For now, odds still favor the Affordable Care Act's survival. But after making it through the Supreme Court, a presidential election, numerous congressional repeal votes and a government shutdown, the law has yet to win broad acceptance.
"There's been nothing normal about this law from the start," said Larry Levitt, an insurance expert with the nonpartisan Kaiser Family Foundation. "There's been no period of smooth sailing."
Other government mandates have taken root in American culture after initial resistance. It may be a simplistic comparison, but most people automatically fasten their seat belts nowadays when they get in the car. Few question government-required safety features such as air bags, even if those add to vehicle costs.
Levitt says the ACA may yet have that kind of influence on how health insurance is viewed. "An expectation that everybody should have health insurance is now a topic of conversation in families," he says.
That conversation was interrupted by news that the HealthCare.gov website didn't work and that people with coverage were getting cancellation notices despite Obama's promise that you can keep your insurance.
Obama maneuvered this past week to extricate Democrats from the cancellations fallout.
The president offered a one-year extension to more than 4.2 million people whose current individual policies are being canceled by insurers to make way for more comprehensive coverage under the law. This move by the White House was intended to smooth a disruption for which his administration completely failed to plan.
But it also invited unintended consequences, showing how easily the law's complicated framework can start to come loose.
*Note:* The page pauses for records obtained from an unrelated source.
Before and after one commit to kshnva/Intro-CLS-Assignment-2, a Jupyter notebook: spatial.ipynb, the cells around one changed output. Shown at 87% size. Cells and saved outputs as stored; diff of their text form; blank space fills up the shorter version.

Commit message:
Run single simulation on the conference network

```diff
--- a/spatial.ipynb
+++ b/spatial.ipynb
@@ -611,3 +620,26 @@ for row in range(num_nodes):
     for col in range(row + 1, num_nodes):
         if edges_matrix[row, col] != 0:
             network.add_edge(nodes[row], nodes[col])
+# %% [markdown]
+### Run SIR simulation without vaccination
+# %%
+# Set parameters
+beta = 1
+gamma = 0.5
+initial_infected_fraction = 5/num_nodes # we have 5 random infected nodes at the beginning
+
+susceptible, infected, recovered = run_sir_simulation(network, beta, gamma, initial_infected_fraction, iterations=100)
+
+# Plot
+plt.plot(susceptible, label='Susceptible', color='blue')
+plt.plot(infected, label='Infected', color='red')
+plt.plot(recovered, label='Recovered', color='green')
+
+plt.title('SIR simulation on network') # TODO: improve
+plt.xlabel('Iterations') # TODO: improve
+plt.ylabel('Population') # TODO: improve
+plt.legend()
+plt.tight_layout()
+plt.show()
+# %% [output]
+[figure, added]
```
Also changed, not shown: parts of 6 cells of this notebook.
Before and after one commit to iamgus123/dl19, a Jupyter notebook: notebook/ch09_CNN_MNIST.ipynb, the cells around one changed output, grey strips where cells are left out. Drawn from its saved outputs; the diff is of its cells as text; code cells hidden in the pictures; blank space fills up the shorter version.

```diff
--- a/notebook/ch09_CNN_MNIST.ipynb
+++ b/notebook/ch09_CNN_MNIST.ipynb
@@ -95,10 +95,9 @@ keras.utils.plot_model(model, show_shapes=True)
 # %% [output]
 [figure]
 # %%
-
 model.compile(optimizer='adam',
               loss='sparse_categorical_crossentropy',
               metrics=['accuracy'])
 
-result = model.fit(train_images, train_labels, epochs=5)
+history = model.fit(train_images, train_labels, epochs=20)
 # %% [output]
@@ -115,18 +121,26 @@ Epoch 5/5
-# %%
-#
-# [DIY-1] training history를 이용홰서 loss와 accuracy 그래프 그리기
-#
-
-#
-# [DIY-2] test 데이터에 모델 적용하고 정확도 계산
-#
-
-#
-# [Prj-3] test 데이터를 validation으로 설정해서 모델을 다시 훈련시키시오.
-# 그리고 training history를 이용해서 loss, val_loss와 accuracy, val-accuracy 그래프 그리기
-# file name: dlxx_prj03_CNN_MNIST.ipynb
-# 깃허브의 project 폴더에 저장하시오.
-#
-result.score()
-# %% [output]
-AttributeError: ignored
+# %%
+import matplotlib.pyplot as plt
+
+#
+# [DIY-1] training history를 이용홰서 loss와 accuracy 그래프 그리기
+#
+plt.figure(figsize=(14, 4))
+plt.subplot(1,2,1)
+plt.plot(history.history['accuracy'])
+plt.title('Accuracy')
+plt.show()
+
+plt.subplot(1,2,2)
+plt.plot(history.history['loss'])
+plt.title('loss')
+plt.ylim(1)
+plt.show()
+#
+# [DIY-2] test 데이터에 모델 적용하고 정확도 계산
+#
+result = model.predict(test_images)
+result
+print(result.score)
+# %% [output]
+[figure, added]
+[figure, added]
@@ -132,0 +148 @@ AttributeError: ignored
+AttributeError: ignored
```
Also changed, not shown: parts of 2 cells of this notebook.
State insurance commissioners warned that the president's solution would undermine a central goal of the law, the creation of one big insurance pool in each state for people who don't have access to coverage on their jobs. Fracturing that market could lead to higher future premiums for people buying coverage through the law's new insurance exchanges, which offer government-subsidized private insurance.
That Obama is willing to take such a gamble could make it harder for him to beat back demands for other changes down the line.
On the cancellations front, the president seems unlikely to break through. He may yet battle to a political draw.
Obama realizes it's on him to try to turn things around, and quickly. In the first couple of weeks after the website debacle, Obama played the sidelines role of "Reassurer-in-Chief." Now he's on the field, trying to redeem himself.
"I'm somebody who, if I fumbled the ball, I'm going to wait until I get the next play, and then I'm going to try to run as hard as I can and do right by the team," Obama said Thursday at a news conference.
Making sure the website is running a lot better by the end of the month may be his best chance for a game-changing play.